Questions are being asked of OFSTED inspectors following a controversial visit to a Sheffield school '“ and it's good this educational giant is being taken to task.
Forge Valley School was judged to be requiring improvement after inspectors visited in April and then took the very unusual move of making a return visit in June.
The judgement made by OFSTED was an improvement on the previous inspection, in 2013, that put the school into special measures.
But it’s the way the inspection was carried out that angered headteacher Dale Barrowclough and last week he publicly hit out at the process.
It’s right and proper that questions are asked of OFSTED if and when it falls short of the mark; after all, they are the body that are quick to ask questions of schools and the conclusions they reach can make or break careers.
The inspection of this particular Sheffield school appears to have been of farcical proportions. I have never before heard of an inspection team visiting a school and then making another trip a couple of months later, apparently in an attempt to broaden their evidence base.
To understand how bizarre and unacceptable this move was, it’s important to realised just how stressful, just how momentous the phone call from OFSTED actually is. When the inspection from OFSTED is due, schools are full of tension for weeks – maybe months, and in some case years – until the call comes on the Monday or Tuesday about the inspection in that week.
I know headteachers that have suffered stress-related illnesses from this process. Their whole future can depend on the outcome of an inspection and so it’s unsurprising every single weekend becomes a hotbed of stress and pressure.
When the inspection comes, it’s important it is carried out professionally, efficiently and with as little impact on the day-to- day running of the school as possible. The inspection team should know exactly what they are looking for.
The moment an inspection team leaves the school is either one of huge relief or massive anxiety, depending on the indications about the outcome. But whichever way it goes, the report should be written swiftly so that the management team, teaching staff, parents and children know where they stand.
What nobody needs is a lengthy delay in completing the report, let alone a further visit a couple of months later.
Forge Valley has really been put through the mill. It has suffered the stress of the original inspection, ridiculous delays in the final verdict and the further anxiety caused by the return visit.
Mr Barrowclough is right to be frustrated. He, along with headteachers up and down the country, should expect the utmost professionalism from the organisation that upholds standards in education. What are we to do if OFSTED cannot uphold its own standards? Some of the claims being made by those at Forge Valley are very troubling. It’s well known inspectors shouldn’t try to predict the forthcoming ‘Progress 8’ scores. The calculation is just too difficult to forecast.

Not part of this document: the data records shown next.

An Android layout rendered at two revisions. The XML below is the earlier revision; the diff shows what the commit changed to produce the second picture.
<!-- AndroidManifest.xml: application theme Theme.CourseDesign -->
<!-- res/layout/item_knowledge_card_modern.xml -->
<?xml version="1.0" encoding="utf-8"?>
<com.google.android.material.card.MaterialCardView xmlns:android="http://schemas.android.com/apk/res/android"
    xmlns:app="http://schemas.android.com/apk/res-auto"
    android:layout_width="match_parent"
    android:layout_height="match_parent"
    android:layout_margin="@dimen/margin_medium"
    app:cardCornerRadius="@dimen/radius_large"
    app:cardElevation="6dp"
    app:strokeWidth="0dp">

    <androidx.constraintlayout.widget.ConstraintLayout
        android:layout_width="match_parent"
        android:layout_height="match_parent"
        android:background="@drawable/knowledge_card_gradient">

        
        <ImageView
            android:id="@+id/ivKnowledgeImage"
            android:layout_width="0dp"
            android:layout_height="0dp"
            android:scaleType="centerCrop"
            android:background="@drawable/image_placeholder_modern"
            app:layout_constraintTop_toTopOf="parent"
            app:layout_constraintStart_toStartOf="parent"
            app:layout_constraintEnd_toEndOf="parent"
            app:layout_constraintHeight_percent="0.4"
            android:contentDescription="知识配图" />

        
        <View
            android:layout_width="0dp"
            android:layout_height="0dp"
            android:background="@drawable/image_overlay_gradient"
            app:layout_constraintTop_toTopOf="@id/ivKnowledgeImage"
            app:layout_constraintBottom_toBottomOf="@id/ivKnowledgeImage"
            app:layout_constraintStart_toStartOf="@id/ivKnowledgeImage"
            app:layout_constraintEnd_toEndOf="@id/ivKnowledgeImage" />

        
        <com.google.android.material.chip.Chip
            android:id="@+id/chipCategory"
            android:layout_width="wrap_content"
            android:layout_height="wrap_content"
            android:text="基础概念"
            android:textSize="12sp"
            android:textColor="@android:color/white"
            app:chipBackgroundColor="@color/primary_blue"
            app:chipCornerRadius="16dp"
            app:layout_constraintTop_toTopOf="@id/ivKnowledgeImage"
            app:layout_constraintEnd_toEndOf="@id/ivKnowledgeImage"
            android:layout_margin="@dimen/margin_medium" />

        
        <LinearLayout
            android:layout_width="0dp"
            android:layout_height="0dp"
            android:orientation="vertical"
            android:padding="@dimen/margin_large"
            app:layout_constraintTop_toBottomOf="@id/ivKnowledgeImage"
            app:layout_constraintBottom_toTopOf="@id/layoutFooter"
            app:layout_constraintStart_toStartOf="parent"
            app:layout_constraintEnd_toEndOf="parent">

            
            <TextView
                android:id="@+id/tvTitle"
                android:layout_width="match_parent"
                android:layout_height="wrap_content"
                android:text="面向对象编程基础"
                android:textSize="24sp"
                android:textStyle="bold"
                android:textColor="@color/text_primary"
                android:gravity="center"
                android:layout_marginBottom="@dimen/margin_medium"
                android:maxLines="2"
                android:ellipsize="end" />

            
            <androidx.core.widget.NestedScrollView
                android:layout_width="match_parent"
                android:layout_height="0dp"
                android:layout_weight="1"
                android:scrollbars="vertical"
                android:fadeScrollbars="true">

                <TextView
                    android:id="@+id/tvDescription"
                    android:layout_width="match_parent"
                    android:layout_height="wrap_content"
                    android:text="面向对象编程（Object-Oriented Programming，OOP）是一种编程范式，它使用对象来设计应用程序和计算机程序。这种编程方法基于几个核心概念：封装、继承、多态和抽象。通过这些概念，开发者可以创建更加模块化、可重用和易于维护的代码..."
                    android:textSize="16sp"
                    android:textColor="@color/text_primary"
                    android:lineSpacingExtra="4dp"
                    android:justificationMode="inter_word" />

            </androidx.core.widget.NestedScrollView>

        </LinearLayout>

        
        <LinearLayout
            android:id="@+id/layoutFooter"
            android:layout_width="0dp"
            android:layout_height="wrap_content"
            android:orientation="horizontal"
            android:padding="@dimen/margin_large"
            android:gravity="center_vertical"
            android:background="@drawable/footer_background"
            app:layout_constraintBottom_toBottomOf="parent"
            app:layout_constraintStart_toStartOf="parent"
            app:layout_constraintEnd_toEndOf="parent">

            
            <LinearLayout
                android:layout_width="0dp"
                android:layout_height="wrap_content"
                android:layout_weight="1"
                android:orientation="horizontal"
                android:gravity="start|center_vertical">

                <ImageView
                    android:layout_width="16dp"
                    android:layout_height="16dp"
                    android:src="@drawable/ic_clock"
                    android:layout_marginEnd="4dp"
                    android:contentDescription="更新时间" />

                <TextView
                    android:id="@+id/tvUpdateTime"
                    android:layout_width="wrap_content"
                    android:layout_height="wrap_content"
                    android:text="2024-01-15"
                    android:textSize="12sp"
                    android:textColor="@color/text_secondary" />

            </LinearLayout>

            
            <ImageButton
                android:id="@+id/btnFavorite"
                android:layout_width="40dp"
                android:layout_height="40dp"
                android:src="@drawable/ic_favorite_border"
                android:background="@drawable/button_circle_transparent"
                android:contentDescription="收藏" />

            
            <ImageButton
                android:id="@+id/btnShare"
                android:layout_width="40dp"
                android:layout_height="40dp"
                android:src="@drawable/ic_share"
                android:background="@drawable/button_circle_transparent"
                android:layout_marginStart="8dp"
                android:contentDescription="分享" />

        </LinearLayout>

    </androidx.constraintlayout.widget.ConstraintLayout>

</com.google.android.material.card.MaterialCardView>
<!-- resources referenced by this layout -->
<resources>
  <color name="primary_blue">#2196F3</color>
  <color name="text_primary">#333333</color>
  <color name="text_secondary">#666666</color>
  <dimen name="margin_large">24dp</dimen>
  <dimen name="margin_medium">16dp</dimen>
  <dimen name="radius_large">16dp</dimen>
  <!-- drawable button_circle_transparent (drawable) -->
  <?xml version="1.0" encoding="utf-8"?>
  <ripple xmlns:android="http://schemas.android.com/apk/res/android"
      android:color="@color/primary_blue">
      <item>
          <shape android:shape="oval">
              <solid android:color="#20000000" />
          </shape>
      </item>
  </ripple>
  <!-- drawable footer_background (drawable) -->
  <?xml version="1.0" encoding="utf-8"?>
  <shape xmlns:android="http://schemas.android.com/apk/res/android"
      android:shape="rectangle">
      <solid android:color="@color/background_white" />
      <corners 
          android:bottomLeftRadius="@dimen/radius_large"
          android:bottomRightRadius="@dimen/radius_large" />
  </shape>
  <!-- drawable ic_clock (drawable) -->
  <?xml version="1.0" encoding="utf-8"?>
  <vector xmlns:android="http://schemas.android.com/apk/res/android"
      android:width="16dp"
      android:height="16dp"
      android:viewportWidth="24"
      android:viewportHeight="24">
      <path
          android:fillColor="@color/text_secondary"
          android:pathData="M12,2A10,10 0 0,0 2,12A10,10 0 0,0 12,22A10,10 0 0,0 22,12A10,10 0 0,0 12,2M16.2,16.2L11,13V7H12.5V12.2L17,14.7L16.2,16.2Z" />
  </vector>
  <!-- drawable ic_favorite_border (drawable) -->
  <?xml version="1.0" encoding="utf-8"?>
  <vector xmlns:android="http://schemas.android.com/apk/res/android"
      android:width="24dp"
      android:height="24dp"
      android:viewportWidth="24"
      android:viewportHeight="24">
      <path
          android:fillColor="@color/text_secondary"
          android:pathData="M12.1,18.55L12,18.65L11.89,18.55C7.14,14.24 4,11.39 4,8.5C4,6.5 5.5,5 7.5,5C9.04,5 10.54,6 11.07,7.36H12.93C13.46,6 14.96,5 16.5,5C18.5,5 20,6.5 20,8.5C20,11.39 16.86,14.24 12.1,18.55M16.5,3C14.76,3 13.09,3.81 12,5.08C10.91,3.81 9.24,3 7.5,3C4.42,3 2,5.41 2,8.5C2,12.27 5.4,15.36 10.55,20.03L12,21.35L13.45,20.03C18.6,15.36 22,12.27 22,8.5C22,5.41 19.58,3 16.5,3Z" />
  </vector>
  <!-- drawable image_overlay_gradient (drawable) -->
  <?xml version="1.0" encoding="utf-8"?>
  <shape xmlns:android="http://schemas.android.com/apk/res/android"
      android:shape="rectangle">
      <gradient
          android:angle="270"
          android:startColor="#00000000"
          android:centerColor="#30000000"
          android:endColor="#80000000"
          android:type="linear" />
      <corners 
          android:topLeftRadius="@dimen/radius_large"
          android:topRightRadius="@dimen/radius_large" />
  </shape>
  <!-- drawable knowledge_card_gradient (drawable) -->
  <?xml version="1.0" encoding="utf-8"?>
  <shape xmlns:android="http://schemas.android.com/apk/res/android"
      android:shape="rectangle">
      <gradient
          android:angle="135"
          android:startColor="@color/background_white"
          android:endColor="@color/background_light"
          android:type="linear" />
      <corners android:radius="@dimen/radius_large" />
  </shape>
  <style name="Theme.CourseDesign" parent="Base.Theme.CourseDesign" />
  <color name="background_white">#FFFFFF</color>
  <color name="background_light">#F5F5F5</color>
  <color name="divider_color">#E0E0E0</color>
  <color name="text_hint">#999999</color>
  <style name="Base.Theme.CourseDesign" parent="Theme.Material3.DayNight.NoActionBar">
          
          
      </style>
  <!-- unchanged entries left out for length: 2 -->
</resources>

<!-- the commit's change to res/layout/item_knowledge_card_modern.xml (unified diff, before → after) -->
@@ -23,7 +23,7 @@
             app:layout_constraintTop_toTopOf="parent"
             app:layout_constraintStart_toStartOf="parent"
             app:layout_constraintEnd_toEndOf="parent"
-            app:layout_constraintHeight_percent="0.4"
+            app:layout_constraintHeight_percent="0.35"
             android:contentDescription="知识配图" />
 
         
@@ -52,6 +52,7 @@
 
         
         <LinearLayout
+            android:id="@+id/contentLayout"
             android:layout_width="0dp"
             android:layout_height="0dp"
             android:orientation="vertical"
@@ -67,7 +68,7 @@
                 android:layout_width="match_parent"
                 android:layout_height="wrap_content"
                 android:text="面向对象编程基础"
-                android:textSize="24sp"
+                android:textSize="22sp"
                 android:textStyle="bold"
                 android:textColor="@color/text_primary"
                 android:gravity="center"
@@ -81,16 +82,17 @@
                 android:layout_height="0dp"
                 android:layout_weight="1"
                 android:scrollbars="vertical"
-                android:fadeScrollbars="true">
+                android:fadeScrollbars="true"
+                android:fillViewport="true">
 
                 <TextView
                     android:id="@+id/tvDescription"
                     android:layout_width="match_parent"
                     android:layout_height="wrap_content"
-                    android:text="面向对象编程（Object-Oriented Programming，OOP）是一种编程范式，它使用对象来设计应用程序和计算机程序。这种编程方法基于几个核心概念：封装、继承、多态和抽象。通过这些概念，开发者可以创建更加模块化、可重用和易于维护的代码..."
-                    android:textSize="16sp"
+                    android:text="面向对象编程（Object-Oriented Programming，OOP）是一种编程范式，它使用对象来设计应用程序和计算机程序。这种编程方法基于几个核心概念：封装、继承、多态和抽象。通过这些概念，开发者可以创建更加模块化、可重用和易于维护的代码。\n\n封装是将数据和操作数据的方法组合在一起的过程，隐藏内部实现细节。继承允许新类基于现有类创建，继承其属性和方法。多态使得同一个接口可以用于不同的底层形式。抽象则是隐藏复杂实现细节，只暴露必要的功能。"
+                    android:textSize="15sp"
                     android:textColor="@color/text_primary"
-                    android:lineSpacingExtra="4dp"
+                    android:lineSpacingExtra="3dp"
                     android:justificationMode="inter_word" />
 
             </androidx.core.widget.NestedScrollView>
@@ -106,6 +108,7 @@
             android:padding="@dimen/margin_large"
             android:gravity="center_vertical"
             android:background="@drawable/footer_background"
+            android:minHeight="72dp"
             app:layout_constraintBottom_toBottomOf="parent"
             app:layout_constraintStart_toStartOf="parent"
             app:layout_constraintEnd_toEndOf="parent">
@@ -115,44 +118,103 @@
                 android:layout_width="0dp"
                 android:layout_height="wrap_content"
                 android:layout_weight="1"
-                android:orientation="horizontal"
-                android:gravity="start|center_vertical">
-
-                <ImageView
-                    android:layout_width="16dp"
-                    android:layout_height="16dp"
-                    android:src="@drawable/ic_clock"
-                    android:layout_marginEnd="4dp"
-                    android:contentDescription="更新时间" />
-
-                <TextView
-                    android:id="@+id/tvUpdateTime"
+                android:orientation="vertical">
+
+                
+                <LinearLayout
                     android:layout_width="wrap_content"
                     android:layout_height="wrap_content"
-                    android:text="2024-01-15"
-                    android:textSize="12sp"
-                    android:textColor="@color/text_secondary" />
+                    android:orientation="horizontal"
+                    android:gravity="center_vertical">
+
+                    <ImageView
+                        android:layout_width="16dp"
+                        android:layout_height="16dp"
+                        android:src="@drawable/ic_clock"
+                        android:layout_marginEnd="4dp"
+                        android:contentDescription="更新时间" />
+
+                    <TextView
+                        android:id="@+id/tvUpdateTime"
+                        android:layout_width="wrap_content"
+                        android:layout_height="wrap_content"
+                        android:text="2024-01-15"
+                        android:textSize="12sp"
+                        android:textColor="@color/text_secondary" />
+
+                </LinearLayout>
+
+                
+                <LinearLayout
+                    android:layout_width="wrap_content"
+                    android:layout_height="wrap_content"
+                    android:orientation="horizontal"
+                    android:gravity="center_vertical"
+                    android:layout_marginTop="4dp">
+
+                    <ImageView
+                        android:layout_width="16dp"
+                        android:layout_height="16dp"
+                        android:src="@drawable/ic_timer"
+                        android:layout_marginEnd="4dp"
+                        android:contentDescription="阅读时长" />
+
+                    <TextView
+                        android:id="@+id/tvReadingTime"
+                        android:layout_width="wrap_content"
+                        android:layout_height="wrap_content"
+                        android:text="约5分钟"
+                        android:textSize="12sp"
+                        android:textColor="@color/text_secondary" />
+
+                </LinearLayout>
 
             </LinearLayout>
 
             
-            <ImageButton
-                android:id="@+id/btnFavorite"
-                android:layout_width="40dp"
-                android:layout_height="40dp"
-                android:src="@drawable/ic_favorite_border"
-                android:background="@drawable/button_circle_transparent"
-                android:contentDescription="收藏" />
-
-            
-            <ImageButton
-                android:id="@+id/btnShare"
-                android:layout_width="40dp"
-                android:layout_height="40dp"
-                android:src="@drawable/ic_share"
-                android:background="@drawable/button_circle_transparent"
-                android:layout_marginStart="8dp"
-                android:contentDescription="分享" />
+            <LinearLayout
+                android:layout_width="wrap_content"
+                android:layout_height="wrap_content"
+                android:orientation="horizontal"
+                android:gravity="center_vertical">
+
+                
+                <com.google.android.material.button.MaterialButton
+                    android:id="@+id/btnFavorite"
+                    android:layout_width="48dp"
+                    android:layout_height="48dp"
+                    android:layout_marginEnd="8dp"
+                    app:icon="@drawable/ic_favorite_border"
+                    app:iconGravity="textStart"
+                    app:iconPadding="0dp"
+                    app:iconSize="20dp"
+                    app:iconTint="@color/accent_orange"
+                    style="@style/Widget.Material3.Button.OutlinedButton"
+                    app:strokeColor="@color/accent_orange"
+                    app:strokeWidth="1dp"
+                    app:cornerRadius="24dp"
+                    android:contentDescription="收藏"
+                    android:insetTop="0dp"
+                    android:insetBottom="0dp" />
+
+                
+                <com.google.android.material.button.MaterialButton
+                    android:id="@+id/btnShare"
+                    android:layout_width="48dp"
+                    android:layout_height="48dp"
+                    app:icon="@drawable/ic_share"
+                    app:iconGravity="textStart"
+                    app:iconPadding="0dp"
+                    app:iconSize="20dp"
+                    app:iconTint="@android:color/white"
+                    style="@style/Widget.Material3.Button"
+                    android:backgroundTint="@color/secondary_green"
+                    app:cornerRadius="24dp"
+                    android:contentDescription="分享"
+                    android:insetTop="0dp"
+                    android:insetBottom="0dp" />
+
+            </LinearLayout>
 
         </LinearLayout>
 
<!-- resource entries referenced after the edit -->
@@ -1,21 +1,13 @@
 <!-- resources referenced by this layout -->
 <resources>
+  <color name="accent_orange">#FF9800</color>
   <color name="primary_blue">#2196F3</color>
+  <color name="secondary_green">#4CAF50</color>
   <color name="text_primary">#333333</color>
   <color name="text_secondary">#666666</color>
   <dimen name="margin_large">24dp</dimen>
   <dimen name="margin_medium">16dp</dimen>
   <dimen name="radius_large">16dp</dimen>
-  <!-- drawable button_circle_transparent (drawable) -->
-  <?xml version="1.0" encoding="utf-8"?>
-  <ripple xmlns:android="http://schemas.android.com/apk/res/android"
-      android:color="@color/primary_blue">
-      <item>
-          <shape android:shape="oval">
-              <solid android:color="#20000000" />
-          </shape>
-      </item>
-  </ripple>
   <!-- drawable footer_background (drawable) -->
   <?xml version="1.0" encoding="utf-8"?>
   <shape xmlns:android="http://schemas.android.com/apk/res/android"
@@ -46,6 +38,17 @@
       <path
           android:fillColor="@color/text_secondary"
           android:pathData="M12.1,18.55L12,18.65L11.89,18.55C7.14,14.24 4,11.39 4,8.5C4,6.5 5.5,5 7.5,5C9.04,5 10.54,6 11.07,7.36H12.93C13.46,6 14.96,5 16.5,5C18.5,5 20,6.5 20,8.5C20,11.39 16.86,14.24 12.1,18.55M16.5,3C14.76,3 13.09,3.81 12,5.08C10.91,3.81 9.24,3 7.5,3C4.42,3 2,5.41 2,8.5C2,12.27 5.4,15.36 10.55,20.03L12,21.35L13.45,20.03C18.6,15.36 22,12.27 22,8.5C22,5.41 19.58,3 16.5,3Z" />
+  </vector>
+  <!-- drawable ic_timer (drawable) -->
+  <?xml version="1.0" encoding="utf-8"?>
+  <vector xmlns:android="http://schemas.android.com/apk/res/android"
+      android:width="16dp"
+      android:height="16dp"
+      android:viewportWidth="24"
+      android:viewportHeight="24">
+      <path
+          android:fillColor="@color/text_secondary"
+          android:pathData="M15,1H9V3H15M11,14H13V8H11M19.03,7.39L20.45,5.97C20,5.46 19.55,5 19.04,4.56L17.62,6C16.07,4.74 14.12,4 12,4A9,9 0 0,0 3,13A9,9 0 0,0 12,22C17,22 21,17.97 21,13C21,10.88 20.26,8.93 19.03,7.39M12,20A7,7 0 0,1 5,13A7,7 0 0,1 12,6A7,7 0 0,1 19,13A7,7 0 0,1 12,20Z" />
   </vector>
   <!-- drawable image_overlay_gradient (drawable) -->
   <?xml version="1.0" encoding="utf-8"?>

The suggestion that inspectors sought to predict the Progress 8 score a Forge Valley is worrying – it would go against their own guidelines. If judgements have been made using this, the school should get answers from OFSTED about its conduct following the investigation that is taking place.
Similarly, claims that key safeguarding documents were lost are even more concerning. If a school breached of safeguarding rules, it would be severely punished in the judgement and report. That should be the case for OFSTED. An inspection should also take into account special circumstances and have a holistic viewpoint of daily life there, not be blighted by narrowmindedness.
It is, of course, right that a judgement is not reached on a school until all the appropriate information has been collated. But this should be done during the initial visit.
If claims made by the school are correct, what we have seen at Forge Valley is an inspection process that certainly requires improvement.